PROBLEM: Report the number of lines in the records below that hold "this", and leave out everything else.

EXERCISE MATERIALS:
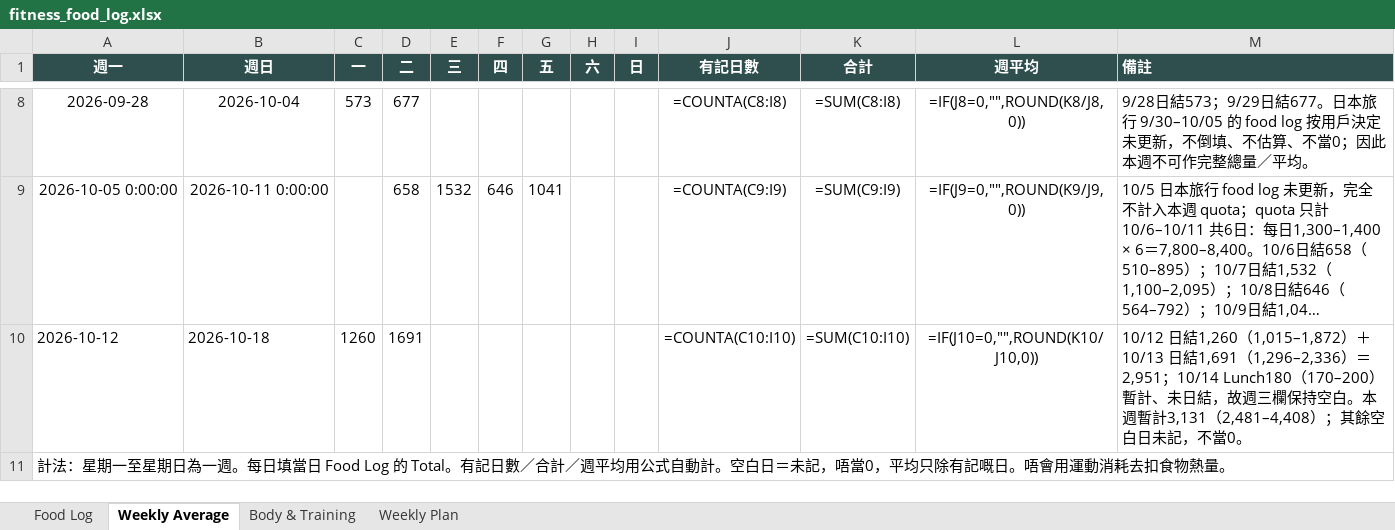
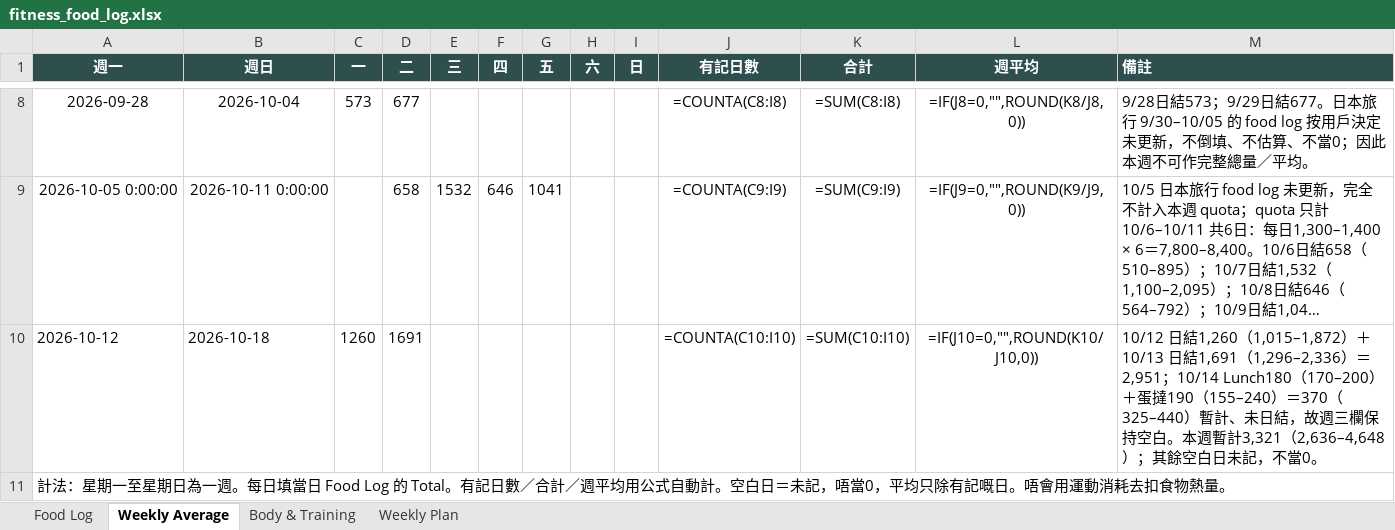
Before and after one commit to buzz-knittinpix/melodycheng622-cmyk.github.io, an Excel workbook: data/fitness_food_log.xlsx, sheet Weekly Average, drawn as a sheet; only a part is shown, gaps mark what is left out; long unchanged cells end in …; values as stored, in another font and other column widths than the file's, no borders; formulas without a stored value are shown as written; the diff names each change by its address in the sheet, - before the commit and + after, or states it on an @@ line.

```diff
--- a/data/fitness_food_log.xlsx (sheet Weekly Average)
+++ b/data/fitness_food_log.xlsx (sheet Weekly Average)
-M10 (備註): …Lunch180（170–200）暫計、未日結，故週三欄保持空白。本週暫計3,131（2,481–4,408）；其餘…
+M10 (備註): …Lunch180（170–200）＋蛋撻190（155–240）＝370（325–440）暫計、未日結，故週三欄保持空白。本週暫計3,321（2,636–4,648）；其餘…
```
Also changed, not shown: sheet Food Log, 2 other files.
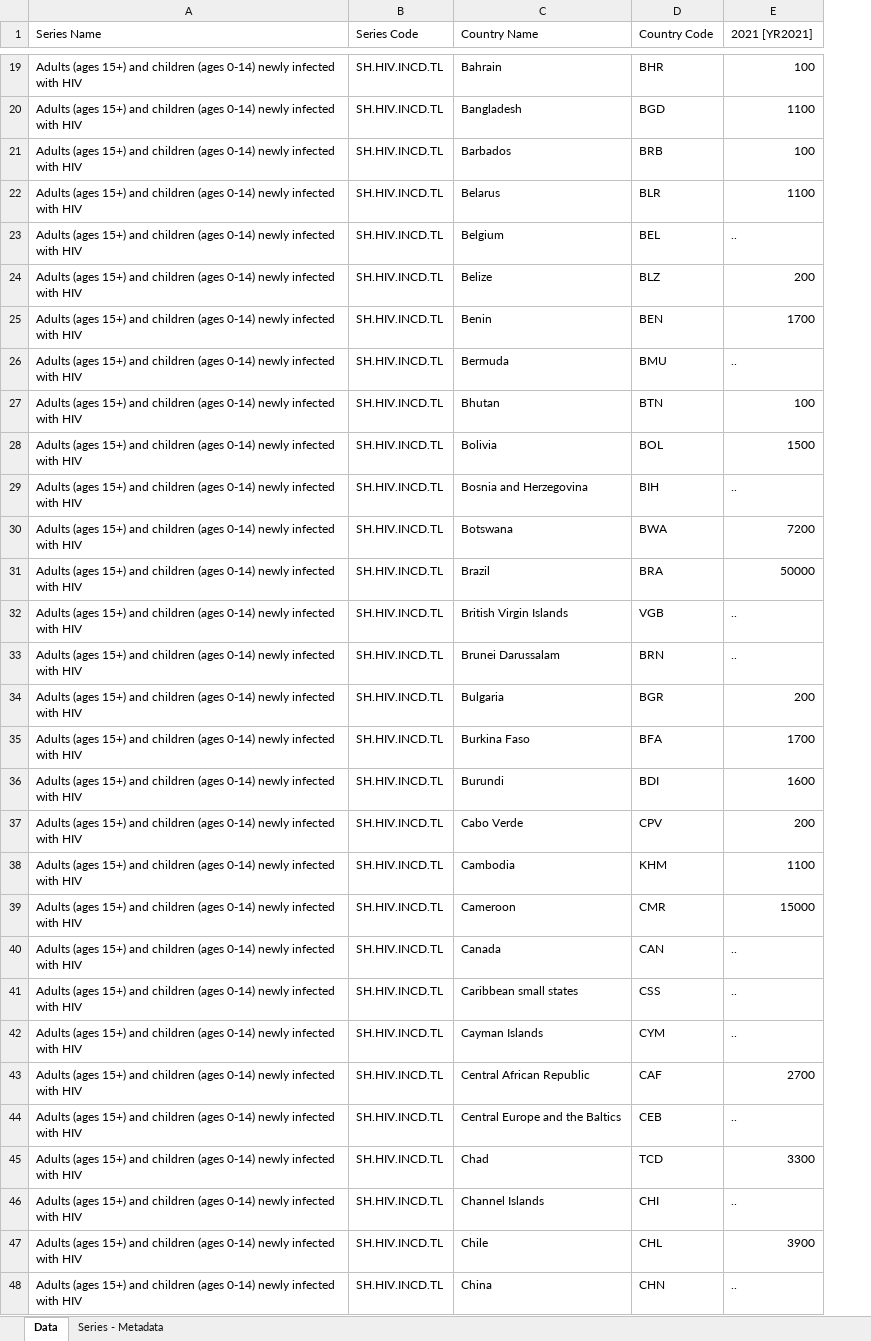
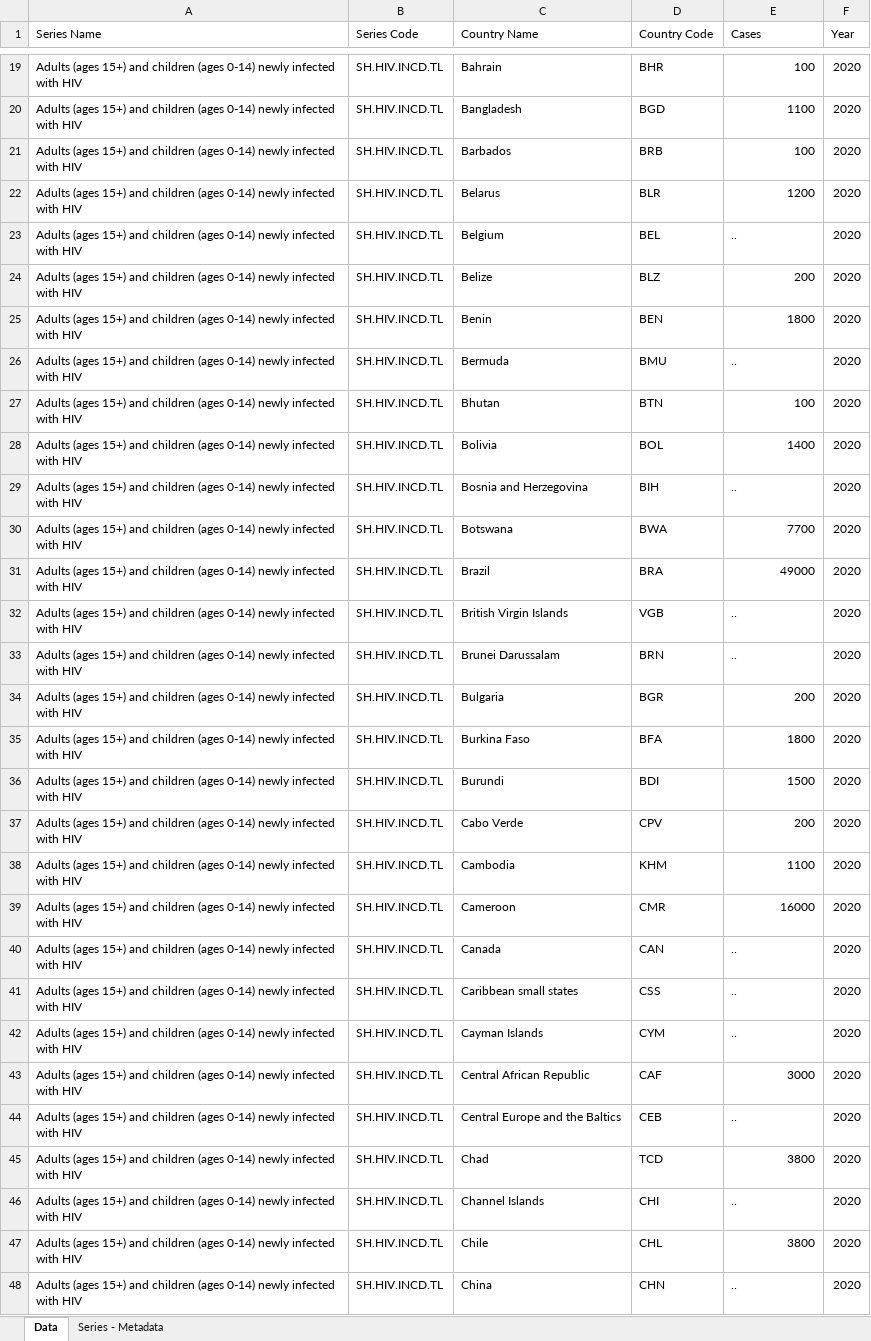
Before and after one commit to Pvillanueva2/Deliverables, an Excel workbook: 2020.xlsx, sheet Data, drawn as a sheet; only a part is shown, gaps mark what is left out; values as stored, in another font and other column widths than the file's, no borders; the diff covers the shown part only; the diff names each change by its address in the sheet, - before the commit and + after, or states it on an @@ line.

```diff
--- a/2020.xlsx (sheet Data)
+++ b/2020.xlsx (sheet Data)
+column F (Year), rows 19-48: all 2020
-E1: 2021 [YR2021]
+E1: Cases
-E22 (Cases): 1100
+E22 (Cases): 1200
-E25 (Cases): 1700
+E25 (Cases): 1800
-E28 (Cases): 1500
+E28 (Cases): 1400
-E30 (Cases): 7200
+E30 (Cases): 7700
-E31 (Cases): 50000
+E31 (Cases): 49000
-E35 (Cases): 1700
+E35 (Cases): 1800
-E36 (Cases): 1600
+E36 (Cases): 1500
-E39 (Cases): 15000
+E39 (Cases): 16000
-E43 (Cases): 2700
+E43 (Cases): 3000
-E45 (Cases): 3300
+E45 (Cases): 3800
-E47 (Cases): 3900
+E47 (Cases): 3800
```
Also changed, not shown: 61 edited cells elsewhere in this sheet, 2021.xlsx, 3 other files.
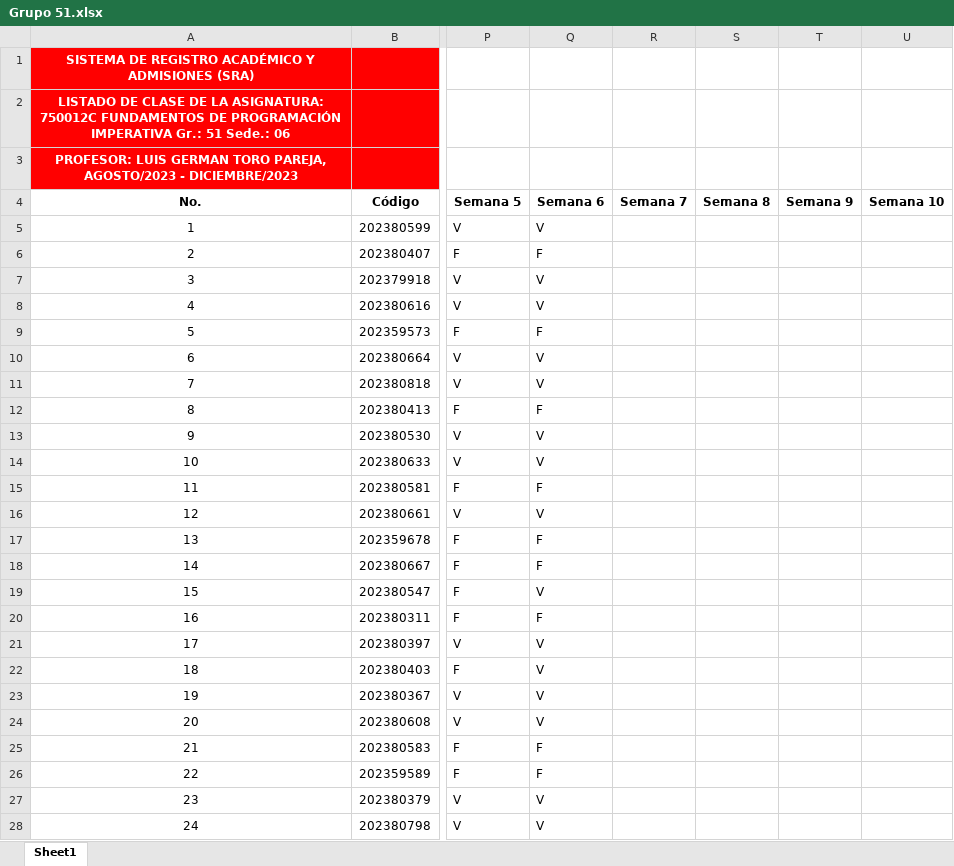
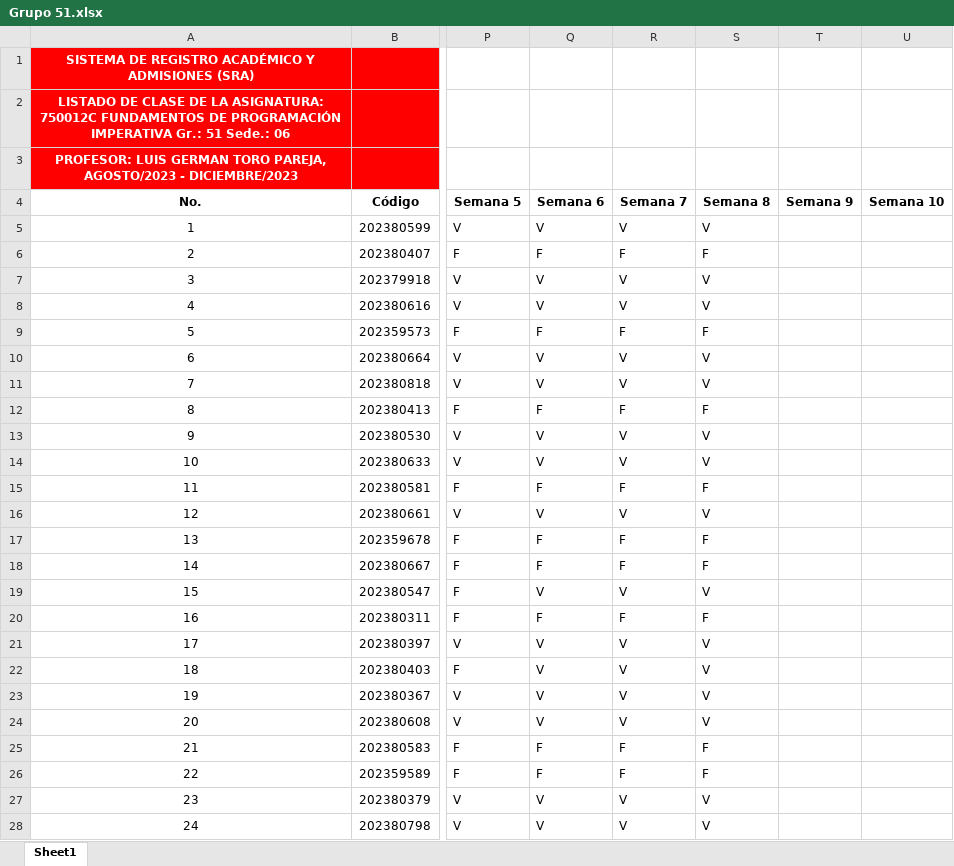
Before and after one commit to AlejandroSierraUV26/Programacion_Imperactiva_Monitorias, an Excel workbook: Codigos_2023-2/Asistencia/Grupo 51.xlsx, sheet Sheet1, drawn as a sheet; only a part is shown, gaps mark what is left out; values as stored, in another font and other column widths than the file's, no borders; the diff covers the shown part only; the diff names each change by its address in the sheet, - before the commit and + after, or states it on an @@ line.

```diff
--- a/Codigos_2023-2/Asistencia/Grupo 51.xlsx (sheet Sheet1)
+++ b/Codigos_2023-2/Asistencia/Grupo 51.xlsx (sheet Sheet1)
-R5 (Semana 7): (empty)
+R5 (Semana 7): V
-S5 (Semana 8): (empty)
+S5 (Semana 8): V
-R6 (Semana 7): (empty)
+R6 (Semana 7): F
-S6 (Semana 8): (empty)
+S6 (Semana 8): F
-R7:R8 (Semana 7): (empty)
+R7:R8 (Semana 7): V
-S7:S8 (Semana 8): (empty)
+S7:S8 (Semana 8): V
-R9 (Semana 7): (empty)
+R9 (Semana 7): F
-S9 (Semana 8): (empty)
+S9 (Semana 8): F
-R10:R11 (Semana 7): (empty)
+R10:R11 (Semana 7): V
-S10:S11 (Semana 8): (empty)
+S10:S11 (Semana 8): V
-R12 (Semana 7): (empty)
+R12 (Semana 7): F
-S12 (Semana 8): (empty)
+S12 (Semana 8): F
-R13:R14 (Semana 7): (empty)
+R13:R14 (Semana 7): V
-S13:S14 (Semana 8): (empty)
+S13:S14 (Semana 8): V
-R15 (Semana 7): (empty)
+R15 (Semana 7): F
-S15 (Semana 8): (empty)
+S15 (Semana 8): F
-R16 (Semana 7): (empty)
+R16 (Semana 7): V
-S16 (Semana 8): (empty)
+S16 (Semana 8): V
-R17:R18 (Semana 7): (empty)
+R17:R18 (Semana 7): F
-S17:S18 (Semana 8): (empty)
+S17:S18 (Semana 8): F
-R19 (Semana 7): (empty)
+R19 (Semana 7): V
-S19 (Semana 8): (empty)
+S19 (Semana 8): V
-R20 (Semana 7): (empty)
+R20 (Semana 7): F
-S20 (Semana 8): (empty)
+S20 (Semana 8): F
-R21:R24 (Semana 7): (empty)
+R21:R24 (Semana 7): V
-S21:S24 (Semana 8): (empty)
+S21:S24 (Semana 8): V
-R25:R26 (Semana 7): (empty)
+R25:R26 (Semana 7): F
-S25:S26 (Semana 8): (empty)
+S25:S26 (Semana 8): F
-R27:R28 (Semana 7): (empty)
+R27:R28 (Semana 7): V
-S27:S28 (Semana 8): (empty)
+S27:S28 (Semana 8): V
```
Also changed, not shown: 16 edited cells elsewhere in this sheet, Codigos_2023-2/Asistencia/Grupo 52.xlsx, 8 other files.
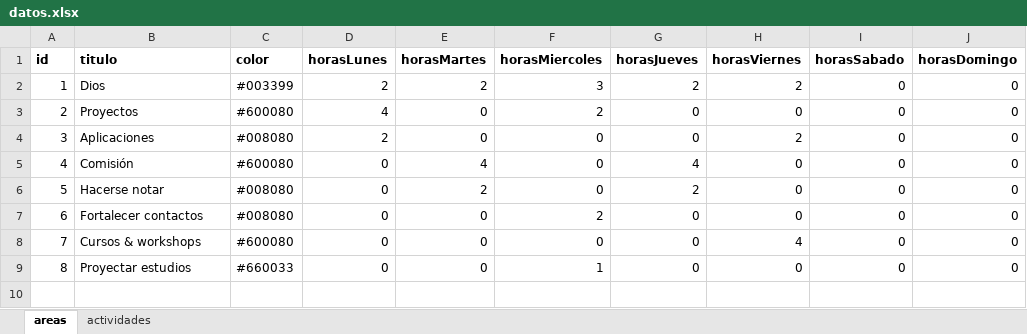
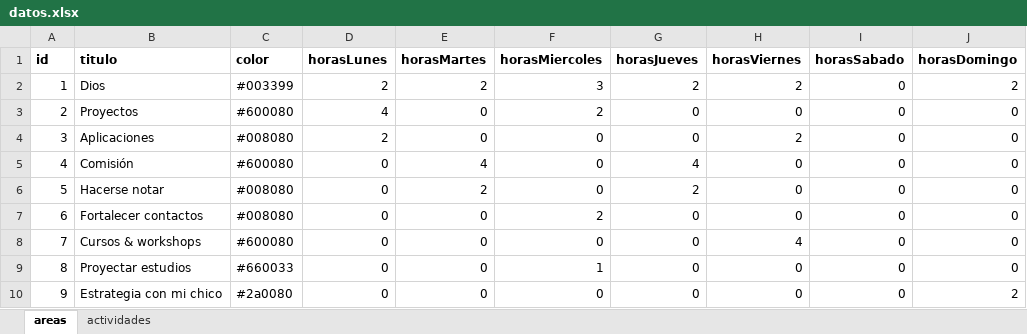
Before and after one commit to alorozco22/tracker-dani, an Excel workbook: db/datos.xlsx, sheet areas, drawn as a sheet; values as stored, in another font and other column widths than the file's, no borders; the diff names each change by its address in the sheet, - before the commit and + after, or states it on an @@ line.

```diff
--- a/db/datos.xlsx (sheet areas)
+++ b/db/datos.xlsx (sheet areas)
-J2 (horasDomingo): 0
+J2 (horasDomingo): 2
+row 10: 9 | Estrategia con mi chico | #2a0080 | 0 | 0 | 0 | 0 | 0 | 0 | 2
```
Also changed, not shown: sheet actividades, 5 other files.
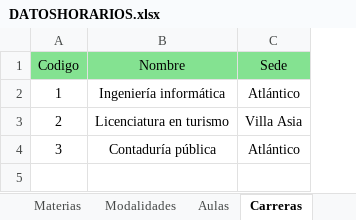
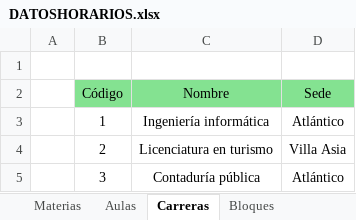
Before and after one commit to Jennorg/Generador-de-horarios, an Excel workbook: data/DATOSHORARIOS.xlsx, sheet Carreras, drawn as a sheet; values as stored, in another font and other column widths than the file's, no borders; addresses are those after the commit; the diff names each change by its address in the sheet, - before the commit and + after, or states it on an @@ line.

```diff
--- a/data/DATOSHORARIOS.xlsx (sheet Carreras)
+++ b/data/DATOSHORARIOS.xlsx (sheet Carreras)
-sheet tab: Modalidades
+column A, empty
+row 1: (empty)
-B2: Codigo
+B2: Código
```
Also changed, not shown: sheet Profesores, sheet Materias, sheet Bloques, sheet Aulas, sheet Restricciones, other sheet tabs.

TASK SOLUTION: 2